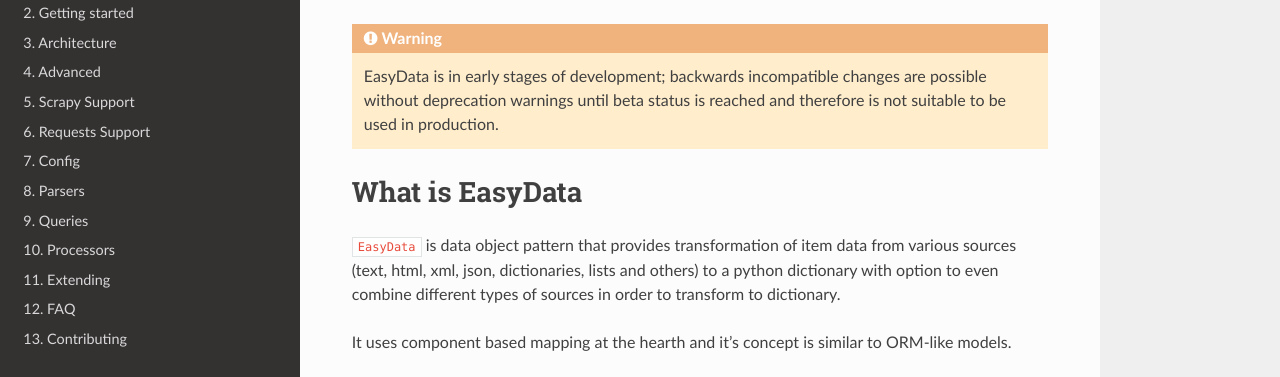
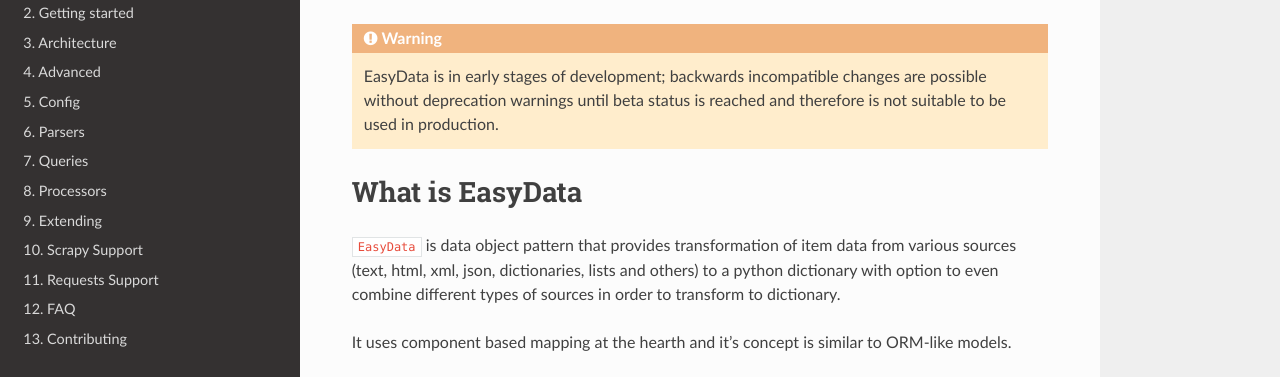
Before and after one commit to easydatapy/easydata, a Sphinx documentation site: the page built from docs/index.rst, in a window 1280 px wide. Shown: the part 136-513 px from the top of the page. Built offline with Sphinx 7.4.7 and the Read the Docs theme 2.0.0, drawn with Linux system fonts in a browser that asks for light colours.

```diff
--- a/docs/index.rst
+++ b/docs/index.rst
@@ -83,12 +83,12 @@ minor tweaks to this documentation or the core.
     getting_started
     architecture
     advanced
-    scrapy
-    requests
     config
     parsers/index
     queries/index
     processors/index
     extending/index
+    scrapy
+    requests
     faq
     contributing
```
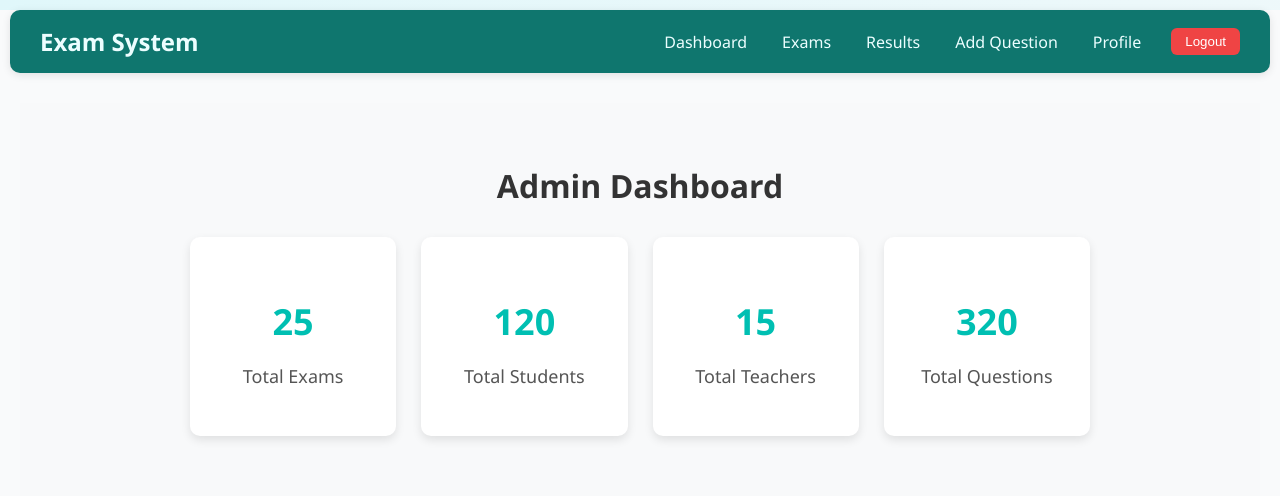
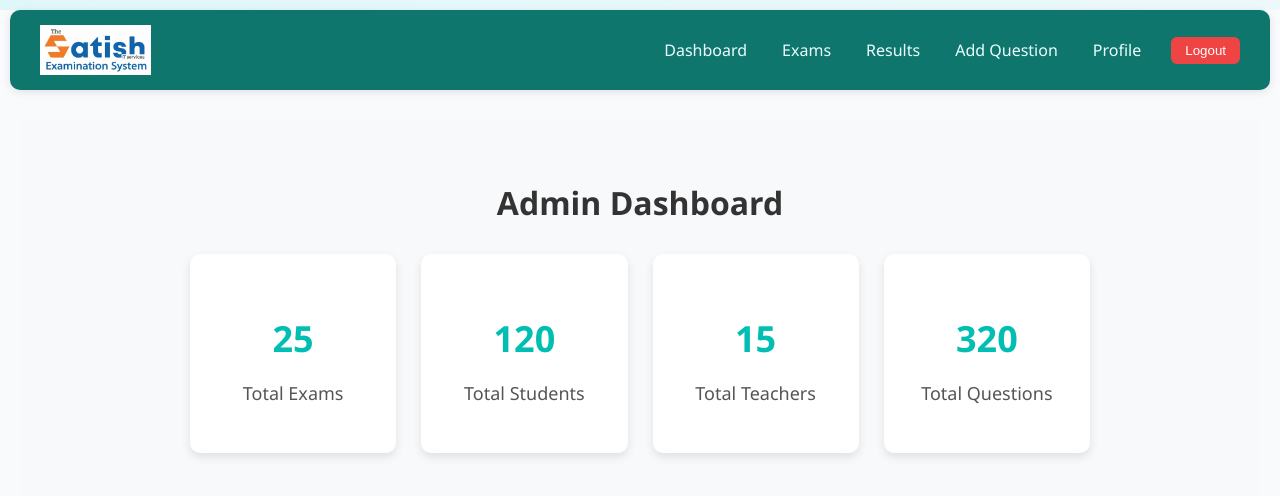
Before and after one commit to SIT2711/online-exam-system, a React (Create React App) app: page /admindashboard in a window 1280 px wide. Shown: the top 496 px of the page. Built offline with nearby package versions, Linux system fonts and the light colour scheme.

Commit message:
updated logo

```diff
--- a/src/components/Navbar.jsx
+++ b/src/components/Navbar.jsx
@@ -1,5 +1,6 @@
 import { NavLink, useNavigate } from "react-router-dom";
 import "../styles/Navbar.css";
+import logo from "../assets/logo.jpeg";
 
 function Navbar() {
   const navigate = useNavigate();
@@ -15,7 +16,9 @@ function Navbar() {
 
   return (
     <nav className="navbar">
-      <h2 className="logo">Exam System</h2>
+      <h2 className="logo">
+        <img src={logo} alt="SIT Logo" className="logo-img" />
+      </h2>
 
       <ul className="nav-links">
 
--- a/src/styles/Navbar.css
+++ b/src/styles/Navbar.css
@@ -70,3 +70,12 @@
 .logout-btn:hover {
   background-color: #DC2626;
 }
+.logo {
+  display: flex;
+  align-items: center;
+}
+
+.logo-img {
+  height: 50px;   /* adjust if needed */
+  object-fit: contain;
+}
```
Also changed, not shown: src/assets/logo.jpeg (added).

______________________________

-- WHAT TO PRODUCE --
Search the data above for the word "index" and show every line that has it.

-- ANSWER BELOW --
Before and after one commit to easydatapy/easydata, a Sphinx documentation site: the page built from docs/index.rst, in a window 1280 px wide. Shown: the part 136-513 px from the top of the page. Built offline with Sphinx 7.4.7 and the Read the Docs theme 2.0.0, drawn with Linux system fonts in a browser that asks for light colours.
--- a/docs/index.rst
+++ b/docs/index.rst
     parsers/index
     queries/index
     processors/index
     extending/index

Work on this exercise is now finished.